The task calls for each line of the records below in which the word "rights" appears.
------------------------------------
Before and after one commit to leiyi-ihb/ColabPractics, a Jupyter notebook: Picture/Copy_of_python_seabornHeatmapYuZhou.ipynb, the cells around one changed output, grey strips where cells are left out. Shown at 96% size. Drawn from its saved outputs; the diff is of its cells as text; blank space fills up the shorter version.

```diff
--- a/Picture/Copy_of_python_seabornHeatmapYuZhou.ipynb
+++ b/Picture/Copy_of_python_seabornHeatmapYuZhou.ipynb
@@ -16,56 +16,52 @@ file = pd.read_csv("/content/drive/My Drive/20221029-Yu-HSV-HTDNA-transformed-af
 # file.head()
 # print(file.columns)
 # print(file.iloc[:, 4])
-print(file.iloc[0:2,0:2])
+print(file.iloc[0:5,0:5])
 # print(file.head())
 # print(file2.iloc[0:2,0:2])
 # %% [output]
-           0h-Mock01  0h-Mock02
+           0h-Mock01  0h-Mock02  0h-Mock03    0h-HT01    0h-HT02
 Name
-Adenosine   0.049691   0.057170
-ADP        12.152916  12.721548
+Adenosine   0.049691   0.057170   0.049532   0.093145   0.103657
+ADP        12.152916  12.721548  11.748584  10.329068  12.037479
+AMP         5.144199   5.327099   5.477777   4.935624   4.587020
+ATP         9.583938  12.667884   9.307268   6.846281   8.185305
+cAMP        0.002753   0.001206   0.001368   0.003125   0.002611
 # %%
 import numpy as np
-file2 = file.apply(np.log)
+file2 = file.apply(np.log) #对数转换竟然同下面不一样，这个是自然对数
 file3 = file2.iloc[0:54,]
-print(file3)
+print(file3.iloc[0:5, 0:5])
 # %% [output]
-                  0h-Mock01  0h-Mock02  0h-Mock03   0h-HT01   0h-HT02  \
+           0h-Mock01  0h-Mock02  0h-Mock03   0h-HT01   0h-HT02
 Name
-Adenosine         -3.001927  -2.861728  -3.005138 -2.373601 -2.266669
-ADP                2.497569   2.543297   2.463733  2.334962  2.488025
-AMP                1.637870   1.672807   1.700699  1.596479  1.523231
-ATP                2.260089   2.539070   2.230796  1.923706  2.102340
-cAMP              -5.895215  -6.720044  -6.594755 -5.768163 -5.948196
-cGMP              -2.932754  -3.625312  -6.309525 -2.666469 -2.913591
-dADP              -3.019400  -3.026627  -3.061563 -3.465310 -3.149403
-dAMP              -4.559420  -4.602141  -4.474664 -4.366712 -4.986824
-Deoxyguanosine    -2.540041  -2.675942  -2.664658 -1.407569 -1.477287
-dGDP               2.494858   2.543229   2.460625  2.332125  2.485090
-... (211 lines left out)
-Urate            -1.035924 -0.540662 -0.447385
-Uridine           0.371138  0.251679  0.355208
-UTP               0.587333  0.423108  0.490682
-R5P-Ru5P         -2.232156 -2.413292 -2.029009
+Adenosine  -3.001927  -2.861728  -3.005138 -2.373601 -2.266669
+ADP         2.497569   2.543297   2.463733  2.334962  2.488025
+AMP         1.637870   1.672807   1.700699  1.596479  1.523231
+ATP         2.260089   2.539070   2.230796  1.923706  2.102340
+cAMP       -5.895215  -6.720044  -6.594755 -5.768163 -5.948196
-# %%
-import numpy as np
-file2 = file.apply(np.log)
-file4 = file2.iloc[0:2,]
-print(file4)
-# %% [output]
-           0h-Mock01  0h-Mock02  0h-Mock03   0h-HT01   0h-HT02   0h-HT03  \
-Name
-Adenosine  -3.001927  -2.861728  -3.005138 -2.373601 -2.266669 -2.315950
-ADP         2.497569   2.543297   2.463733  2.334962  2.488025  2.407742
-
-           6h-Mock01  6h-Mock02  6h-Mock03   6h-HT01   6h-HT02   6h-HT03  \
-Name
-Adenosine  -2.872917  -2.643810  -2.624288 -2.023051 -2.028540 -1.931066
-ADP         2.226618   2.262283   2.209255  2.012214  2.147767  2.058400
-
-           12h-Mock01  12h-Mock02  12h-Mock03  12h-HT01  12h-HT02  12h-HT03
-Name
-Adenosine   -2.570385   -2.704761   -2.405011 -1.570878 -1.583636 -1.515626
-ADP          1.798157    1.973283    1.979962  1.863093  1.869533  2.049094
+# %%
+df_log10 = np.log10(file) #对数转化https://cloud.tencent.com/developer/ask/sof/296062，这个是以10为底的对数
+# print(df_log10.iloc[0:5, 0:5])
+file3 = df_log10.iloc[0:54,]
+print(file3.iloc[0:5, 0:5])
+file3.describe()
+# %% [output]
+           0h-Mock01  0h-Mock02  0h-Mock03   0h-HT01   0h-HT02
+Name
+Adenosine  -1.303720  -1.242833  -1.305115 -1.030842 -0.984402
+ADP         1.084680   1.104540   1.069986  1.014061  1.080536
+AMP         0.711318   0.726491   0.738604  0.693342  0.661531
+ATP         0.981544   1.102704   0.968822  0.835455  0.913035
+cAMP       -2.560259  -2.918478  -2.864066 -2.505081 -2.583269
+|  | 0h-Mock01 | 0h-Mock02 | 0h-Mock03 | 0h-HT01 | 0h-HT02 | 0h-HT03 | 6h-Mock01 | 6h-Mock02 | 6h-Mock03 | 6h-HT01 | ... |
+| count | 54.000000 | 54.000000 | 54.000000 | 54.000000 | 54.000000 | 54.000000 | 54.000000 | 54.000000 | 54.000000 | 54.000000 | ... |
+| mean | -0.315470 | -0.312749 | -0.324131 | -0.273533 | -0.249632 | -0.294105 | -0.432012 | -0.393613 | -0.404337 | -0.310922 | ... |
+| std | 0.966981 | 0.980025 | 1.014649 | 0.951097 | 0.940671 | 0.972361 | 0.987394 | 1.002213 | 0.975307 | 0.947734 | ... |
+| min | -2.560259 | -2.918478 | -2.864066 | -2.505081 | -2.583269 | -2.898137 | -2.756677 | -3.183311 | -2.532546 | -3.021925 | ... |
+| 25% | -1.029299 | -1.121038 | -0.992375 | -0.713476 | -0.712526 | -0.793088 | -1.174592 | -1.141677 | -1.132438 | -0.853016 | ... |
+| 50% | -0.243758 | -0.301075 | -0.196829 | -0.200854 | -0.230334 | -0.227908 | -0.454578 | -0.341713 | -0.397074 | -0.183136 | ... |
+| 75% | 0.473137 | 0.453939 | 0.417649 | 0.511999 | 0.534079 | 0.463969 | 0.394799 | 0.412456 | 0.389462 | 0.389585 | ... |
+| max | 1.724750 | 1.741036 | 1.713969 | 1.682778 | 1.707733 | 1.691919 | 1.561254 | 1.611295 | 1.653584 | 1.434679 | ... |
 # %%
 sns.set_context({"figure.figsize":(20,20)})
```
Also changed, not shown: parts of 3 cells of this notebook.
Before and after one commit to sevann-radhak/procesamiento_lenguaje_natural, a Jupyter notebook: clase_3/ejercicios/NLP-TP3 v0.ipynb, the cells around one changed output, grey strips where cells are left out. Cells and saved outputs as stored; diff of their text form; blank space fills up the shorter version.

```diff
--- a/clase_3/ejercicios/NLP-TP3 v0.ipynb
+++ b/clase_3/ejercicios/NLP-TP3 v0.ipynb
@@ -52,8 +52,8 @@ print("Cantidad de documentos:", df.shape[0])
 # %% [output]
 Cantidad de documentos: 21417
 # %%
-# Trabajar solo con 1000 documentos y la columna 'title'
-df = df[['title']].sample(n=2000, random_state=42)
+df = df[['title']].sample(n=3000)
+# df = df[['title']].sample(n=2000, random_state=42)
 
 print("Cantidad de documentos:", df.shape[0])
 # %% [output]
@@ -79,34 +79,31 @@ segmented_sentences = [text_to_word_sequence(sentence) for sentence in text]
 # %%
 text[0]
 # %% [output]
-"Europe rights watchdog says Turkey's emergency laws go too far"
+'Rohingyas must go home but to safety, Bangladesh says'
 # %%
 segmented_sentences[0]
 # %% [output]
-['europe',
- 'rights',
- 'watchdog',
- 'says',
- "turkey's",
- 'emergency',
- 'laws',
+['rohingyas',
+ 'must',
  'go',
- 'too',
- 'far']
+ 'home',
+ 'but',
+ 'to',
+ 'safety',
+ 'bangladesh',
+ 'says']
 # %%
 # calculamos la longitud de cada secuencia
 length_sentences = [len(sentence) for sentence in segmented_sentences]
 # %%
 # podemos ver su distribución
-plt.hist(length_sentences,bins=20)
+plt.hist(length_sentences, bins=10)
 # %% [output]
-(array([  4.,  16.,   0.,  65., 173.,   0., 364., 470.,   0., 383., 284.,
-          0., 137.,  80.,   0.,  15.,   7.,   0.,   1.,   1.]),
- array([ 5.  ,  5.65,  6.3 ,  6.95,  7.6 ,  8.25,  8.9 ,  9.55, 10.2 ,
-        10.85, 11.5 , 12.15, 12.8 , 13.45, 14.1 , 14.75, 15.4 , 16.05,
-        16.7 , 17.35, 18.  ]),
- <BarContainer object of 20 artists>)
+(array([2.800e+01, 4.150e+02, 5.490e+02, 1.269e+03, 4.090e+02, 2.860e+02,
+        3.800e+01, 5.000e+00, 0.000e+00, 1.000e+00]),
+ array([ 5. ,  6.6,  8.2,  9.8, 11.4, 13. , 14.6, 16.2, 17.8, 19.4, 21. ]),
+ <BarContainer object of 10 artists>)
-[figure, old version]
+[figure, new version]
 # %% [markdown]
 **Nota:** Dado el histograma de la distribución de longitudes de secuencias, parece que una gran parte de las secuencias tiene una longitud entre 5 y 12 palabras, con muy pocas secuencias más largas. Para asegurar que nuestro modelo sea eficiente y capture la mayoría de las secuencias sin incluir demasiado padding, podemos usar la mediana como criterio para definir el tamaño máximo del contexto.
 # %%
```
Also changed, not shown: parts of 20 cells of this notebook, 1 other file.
------------------------------------
- _Answer space_
-"Europe rights watchdog says Turkey's emergency laws go too far"
- 'rights',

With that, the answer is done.